Telecom failures that can be traced to power quality problems include no line access, call cutoffs, ringing with no answer, wrong numbers and unexplainable malfunctions. Reliability problems can be linked to broken units, those that are sensitive to site location, units not installed to manufacturer’s instructions, and those sensitive to power quality and the operation of other co-located equipment. Other reliability problems are less obvious, such as time and season-sensitive units, and sensitivity to facilities operation and maintenance routines.
In solving the above problems, customers resort to consultants and others to supplement equipment manufacturer support.

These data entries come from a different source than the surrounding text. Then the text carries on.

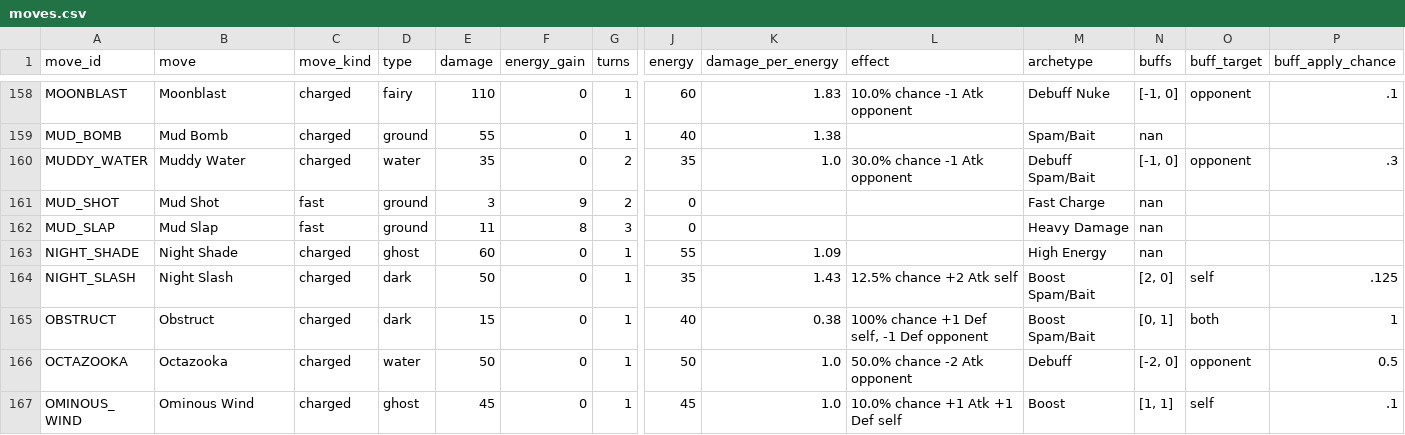
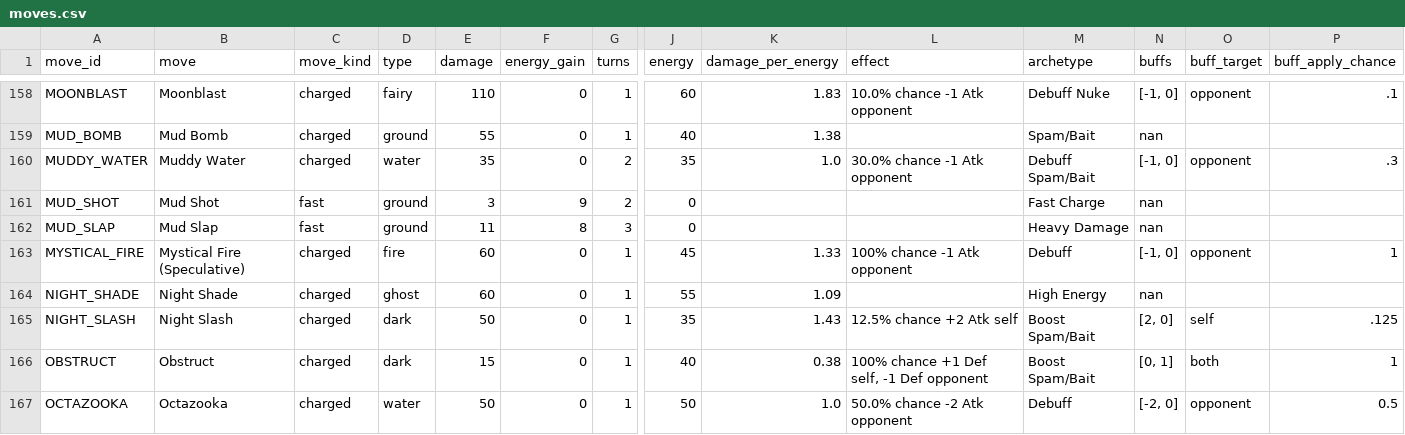
Before and after one commit to orgo-dev/pogo-pvp-ivs, a CSV file: data/moves.csv, drawn as a sheet; only a part is shown, gaps mark what is left out; the shorter side is filled out with more unchanged rows; rows hold the shown columns only; the diff names each change by its address in the sheet, - before the commit and + after, or states it on an @@ line.

```diff
--- a/data/moves.csv
+++ b/data/moves.csv
+row 163: MYSTICAL_FIRE | Mystical Fire (Speculative) | charged | fire | 60 | 0 | 1 | 45 | 1.33 | 100% chance -1 Atk opponent | Debuff | [-1, 0] | opponent | 1
```
Also changed, not shown: data/pokemon.csv, 3 other files.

This adds to the telecommunications budget, which may then have to cut other functions that affect power quality. For example, redundant power supplies, backup power and protection circuits may be eliminated to stay within the budget.
One approach to achieving equipment interoperabilty is use of standards, for which the telecom industry is noted. Unfortunately, the customer or manufacturer may choose not to follow a recommended standard. Sometimes there is no recommended standard on a particular function. And, the standard may be generic and subject to interpretation.
The essence of standardization is interoperability. This is so important to regional economic growth that EC92 is moving standardization from voluntary to mandatory. In the US, OSHA and some local authorities require mandatory adherence to some voluntary standards. A prime example is the ANSI/NFPA 70 National Electric Code (NEC).
Recommended standards are not meant to infringe on equipment design. Rather, the intent is to standardize on a reasonable site ambient so that multiple manufacturers can co-locate, interconnect and achieve interoperability in a cost effective and reliable manner. This means that communication links may use standardized protocol, but electrical protection is still a function of equipment design and an acceptable site ambient.
Communication system power quality factors are a function of market conditions. The EC92 market will require product safety and immunity verifications for ESD (electrostatic discharge) and EMI (electromagnetic interference). The US market is subject to FCC and product safety requirements, but only in a segmented fashion. For example, where the 1990 NEC applies, equipment should bear a product safety listing mark from an NRTL (nationally recognized testing laboratory). And, FCC Part 15 EMI requirements do not apply to all market segments. Reliability and interoperability are more a function of the user’s preference of manufacturer than a voluntary standard. Furthermore, mixing different manufacturers’ equipment at the same site leaves the entire site subject to the immunity ability of the most susceptible equipment.
Equipment noise immunity can be influenced by undue site ambient conditions. Even the NEC says that the equipment may not function as intended when code requirements are applied to minimum safety requirements. This is another reason equipment immunity is so market dependent. Equipment that doesn’t work well at a certain site ambient may require changes that lower the noise immunity of co-located equipment.
Based on present draft standards, the following are power quality-related candidates for standardization:
- Exposure sources for unwanted voltages and currents
- Severity of exposure level
- Protection techniques according to exposure level
- Facility lightning protection system
- Serving AC power surge protection devices
- Facility grounding system, including the grounding electrode system and grounding/bonding distribution
- Cable entrance facility
- Communication circuit overvoltage protectors
- System grounding of power conversion units
- Separately derived sources (AC)
- DC power plants
- Selective location of sensitive electronic equipment
- Locate away from probable lightning influences
- Connectivity to reduce common impedance effects
- Minimum length of grounding-bonding conductors
- Materials and workmanship suitable for equipment life
- ESD immunity levels for equipment
- Facility communication wiring system distribution
This level of site ambient standardization is not likely to change unless equipment is independently powered at each peripheral and interface links are nonmetallic (such as fiber optics). In other words, the site ambient readily influences the equipment powering and grounding scheme, which in turn influences the metallic links.
Table 1 lists some of the potential power quality-related problems associated with telecommunication systems. With much greater sophistication expected in future telecom systems, these factors will become increasingly important. For example, grounding and bonding that is adequate for a system today will require even greater attention when the equipment operates at higher speeds. Also, fiber optic-based systems still have to solve the problem of how best to supply power for fiber optic electronics.
Another consideration is battery backup for building telephone systems and fiber optic systems. Not all installed telephone systems have battery backup provisions, which can be difficult to add if they are not included. If battery backup is desired, it brings with it all the problems associated with batteries, including initial charging, maintenance and monitoring.
Table 1: Power Quality-Related Disasters Associated With Telecommunications Systems
Poor Equipment Immunity
Unreasonable site Ambient
Poor Materials and Workmanship
This article reprinted with permission from Power Quality Magazine.
William Bush is President of Telecom Reliability Services.
This article adapted from Vol. 5 #1.